All of this is not to say that IN types will always be at odds with, or can never find success in, business and marketing careers. It’s important to remember that type preferences are at least partially malleable and can evolve over time. Indeed, I would hope that INs who’ve reached middle age will have shed at least some of the biases and misconceptions of their youth, including those related to business and marketing.
That said, there remains a disproportionate emphasis on ES business practices which can be discouraging for IN business owners. The truth is that any phenomenon, including a business, entails both ES and IN elements. The ES elements comprise the visible and structural exterior and the IN elements the intangible, energetic interior. Ideally, every business owner would devote significant time and resources to both.
While some artists and investigators may eventually opt to grant more attention to the business and marketing side of their work, others may not. And that’s perfectly fine. Business is merely one of myriad paths for developing and integrating the ES aspects of their personality.
Finally, in the spirit of shameless marketing plugs:
If you’re looking to clarify and realize your life purpose, career path, and more, be sure to explore our online course, Finding Your Path as an INFP, INTP, ENFP or ENTP.
The “Day Job” Reconsidered: Insights for Artists & Creative Types
Why INFJ, INTJ, INFP, & INTP Types Struggle in Modern Life
None of this is new to me. Though finding any job (that I don’t hate) is a real problem. In my early 70’s I’m becoming more and more I and perhaps less N. While I’ve mostly identified as an INTP I think INXP is more accurate as I’m in the middle of the T-F scale. But it’s nice to see this all written down. Comforting in a way but I’m broke and it doesn’t help much. I’m learning to love myself as I am but as for the future ???
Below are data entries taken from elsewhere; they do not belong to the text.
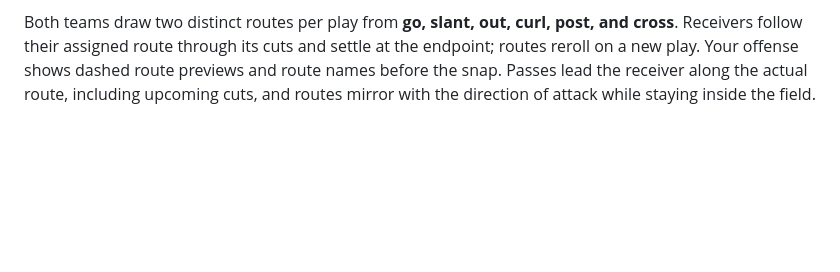
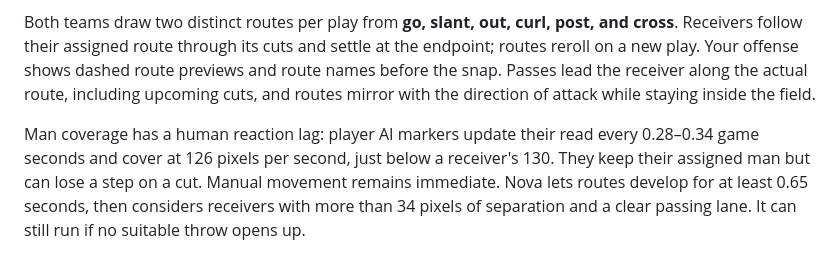
Before and after one commit to ChaseStruse/solar-forge-arcade, a Markdown page: docs/gameplay.md, the part around the change. Drawn GitHub-style; blank space fills up the shorter version.

```diff
--- a/docs/gameplay.md
+++ b/docs/gameplay.md
@@ -36,3 +36,5 @@ Player AI defenders keep permanent man assignments: #2 guards #2 and #3 guards #
 
 
 Both teams draw two distinct routes per play from **go, slant, out, curl, post, and cross**. Receivers follow their assigned route through its cuts and settle at the endpoint; routes reroll on a new play. Your offense shows dashed route previews and route names before the snap. Passes lead the receiver along the actual route, including upcoming cuts, and routes mirror with the direction of attack while staying inside the field.
+
+Man coverage has a human reaction lag: player AI markers update their read every 0.28–0.34 game seconds and cover at 126 pixels per second, just below a receiver's 130. They keep their assigned man but can lose a step on a cut. Manual movement remains immediate. Nova lets routes develop for at least 0.65 seconds, then considers receivers with more than 34 pixels of separation and a clear passing lane. It can still run if no suitable throw opens up.
```
Also changed, not shown: docs/tennis-and-pool.md (added, +13 -0 lines).
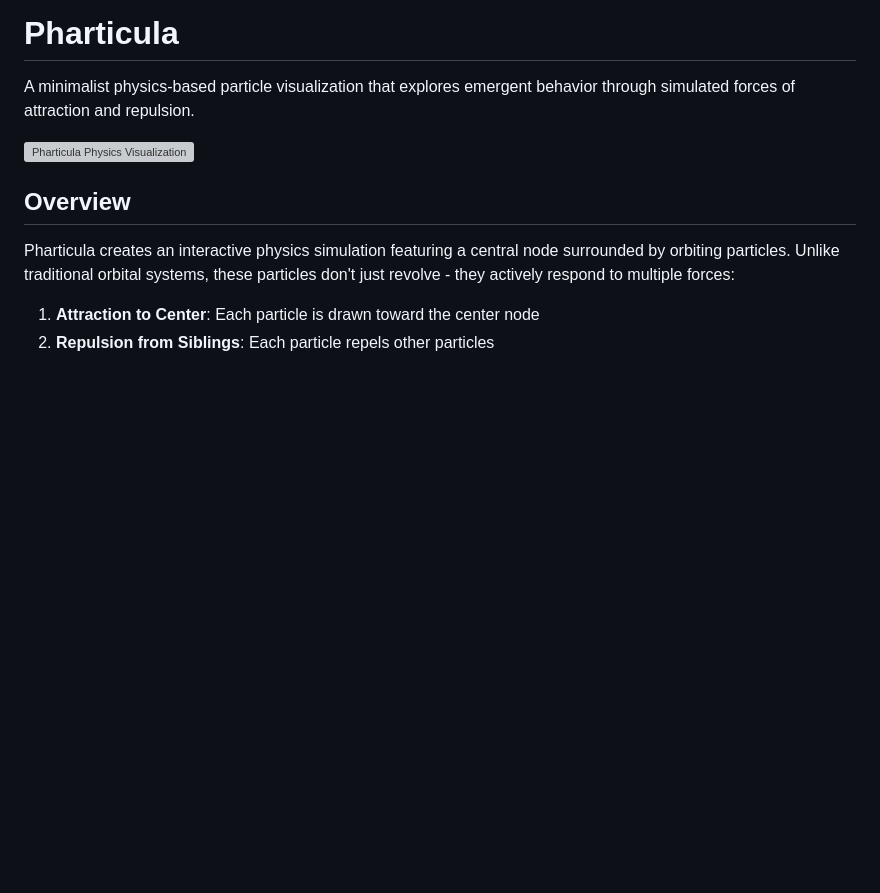
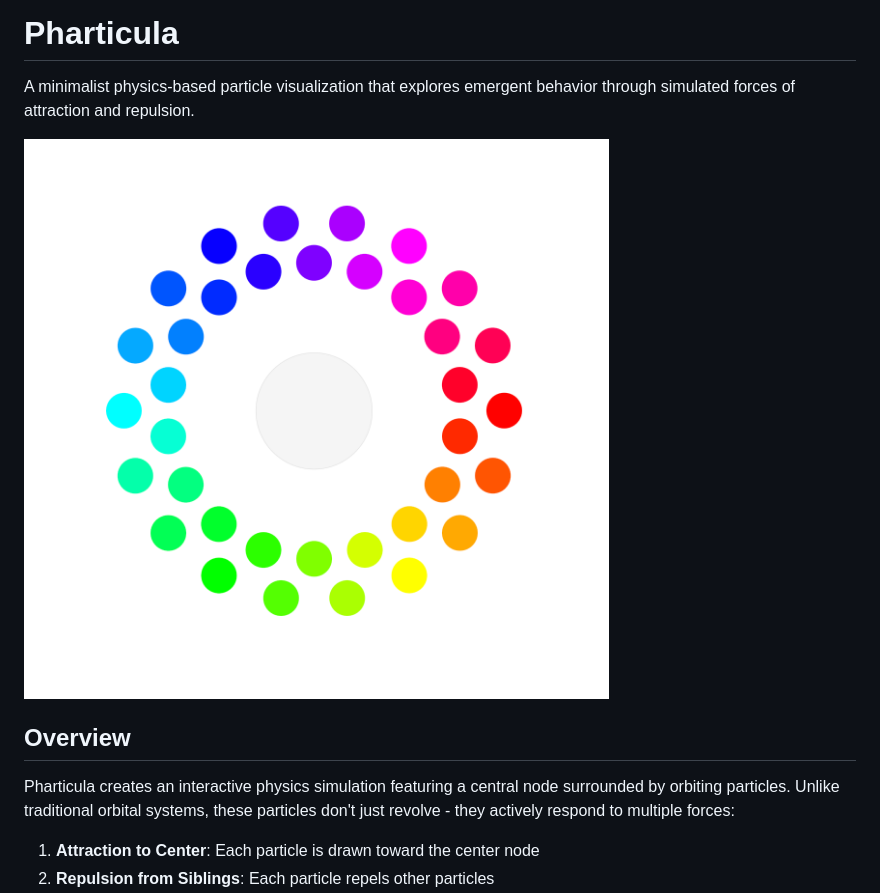
Before and after one commit to paulm/Pharticula, a Markdown page: phart002/README.md, the part around the change. Rendered like a GitHub page; pictures changed too: phart002/phart002.png (added); blank space fills up the shorter version; grey boxes are pictures that could not be loaded.

Commit message:
added 2 Presets and a screenshot

```diff
--- a/phart002/README.md
+++ b/phart002/README.md
@@ -2,7 +2,7 @@
 
 A minimalist physics-based particle visualization that explores emergent behavior through simulated forces of attraction and repulsion.
 
-![Pharticula Physics Visualization](screenshot.png)
+![Pharticula Physics Visualization 002](phart002.png)
 
 ## Overview
 
```
Also changed, not shown: 2 other files.
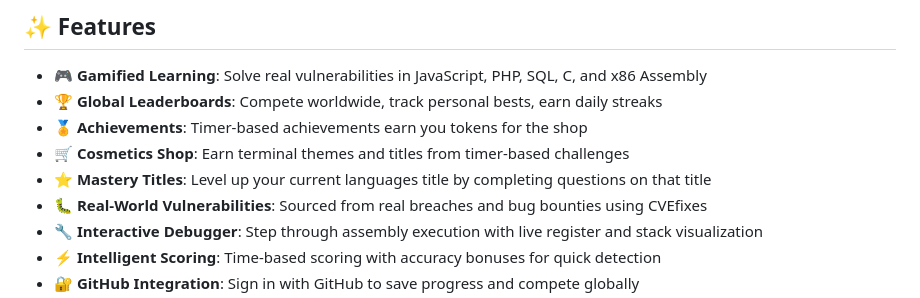
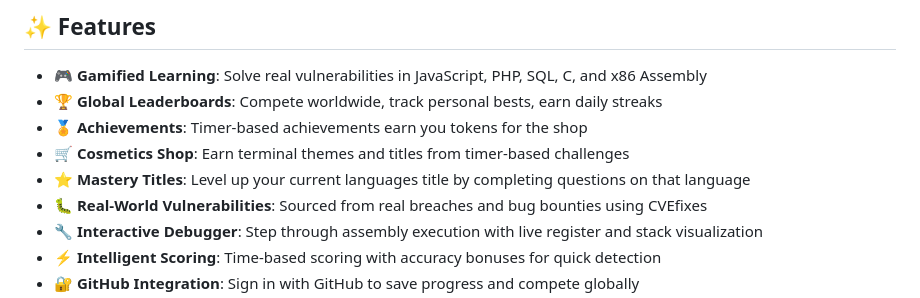
Before and after one commit to austinjump-sec/Spot-The-Vuln, a Markdown page: README.md, the part around the change. GitHub-like rendering.

```diff
--- a/README.md
+++ b/README.md
@@ -23,7 +23,7 @@ So I designed a CTF style of my own that involves static visualization,  timer p
 - **🏆 Global Leaderboards**: Compete worldwide, track personal bests, earn daily streaks
 - **🏅 Achievements**: Timer-based achievements earn you tokens for the shop
 - **🛒 Cosmetics Shop**: Earn terminal themes and titles from timer-based challenges
-- **⭐ Mastery Titles**: Level up your current languages title by completing questions on that title
+- **⭐ Mastery Titles**: Level up your current languages title by completing questions on that language
 - **🐛 Real-World Vulnerabilities**: Sourced from real breaches and bug bounties using CVEfixes
 - **🔧 Interactive Debugger**: Step through assembly execution with live register and stack visualization
 - **⚡ Intelligent Scoring**: Time-based scoring with accuracy bonuses for quick detection
```
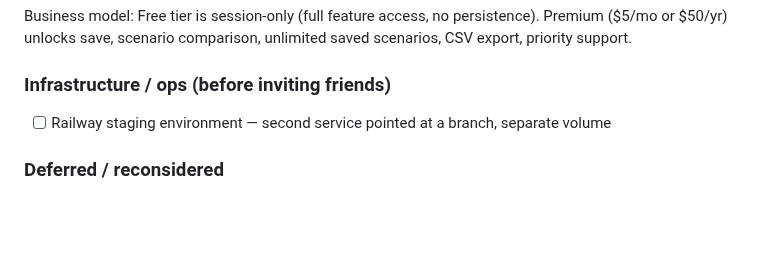
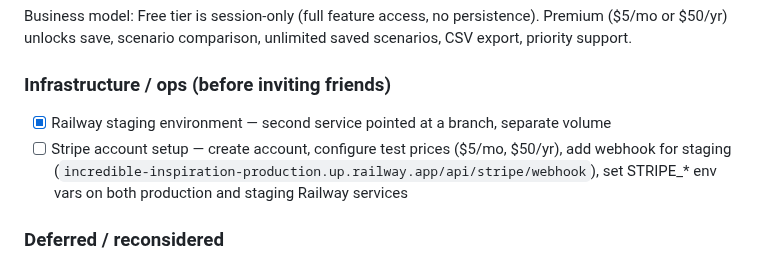
Before and after one commit to mmarois123/Work-Planner, a Markdown page: tasks/planyfi-app.md, the part around one of its changes. Drawn GitHub-style; blank space fills up the shorter version.

```diff
--- a/tasks/planyfi-app.md
+++ b/tasks/planyfi-app.md
@@ -6,7 +6,8 @@
 ### Free tier / monetization (prerequisite for public beta)
 Business model: Free tier is session-only (full feature access, no persistence). Premium ($5/mo or $50/yr) unlocks save, scenario comparison, unlimited saved scenarios, CSV export, priority support.
 ### Infrastructure / ops (before inviting friends)
-- [ ] Railway staging environment — second service pointed at a branch, separate volume
+- [x] Railway staging environment — second service pointed at a branch, separate volume
+- [ ] Stripe account setup — create account, configure test prices ($5/mo, $50/yr), add webhook for staging (`incredible-inspiration-production.up.railway.app/api/stripe/webhook`), set STRIPE_* env vars on both production and staging Railway services
 ### Deferred / reconsidered
 - [~] ~~Provisioning layer — automate per-user Railway instance creation via API~~ — DROPPED. Shared multi-tenant SQLite + Clerk userId scoping already covers isolation. Per-instance economics kill $5/mo margin. Revisit only as Enterprise tier.
 - [~] ~~Custom domain routing — map user.planyfi.app to each user's Railway instance~~ — DROPPED with the above.
```
Also changed, not shown: other parts of tasks/planyfi-app.md (+4 -4 lines), tasks/sunbelt.md (+1 -0 lines).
A.J. Drenth says
Hello Gregg, thanks for sharing your comment and experiences. Glad you resonated with the post.
Shytei Corellian says
This was incredible and exactly what I needed to hear now, even 20 years ago! As an INFJ and a novelist I’ve been told I have to market and sell my books a million times. It puts me in hell. Makes me doubt myself. Makes me feel ashamed for not being the greatest salesman in the world to get my work out there. This article gave me great insight and validation. Thank you!
A.J. Drenth says
Happy to hear you enjoyed the post Shytei.
It’s all true, and note that with the Holland / RIASEC career interests it’s difficult nowadays to make any career (not only business-based) in the investigative and creative fields that would not require self-promotion, social networking and molding yourself into someone-else’s strategic goals. I became a scientist driven by pure interest in the natural world, but I can do nothing without getting grants for my research which requires wide collaborative network, and having the competitive edge by representing the popular, rather than meaningful, position in your field.
Great post, spot on! This is what I’ve been calling all those attempts to adjust – selling my soul, it feels exactly like that. I’ve been avoiding “business” all my life. Working for more humanitarian organisations (ones that support more humane, “noble” causes) helps, but the searching may take a while. Thank you for writing about it!
Keith B says
Thank you for this article. It’s insightful and mirrors the lessons learned our company owner went through. Introverted owner, he’s forced himself to become extroverted to keep the company afloat but his internal affairs management has suffered as a result.
I was wondering if you speak further on this topic you hinted “It’s important to remember that type preferences are at least partially malleable and can evolve over time.”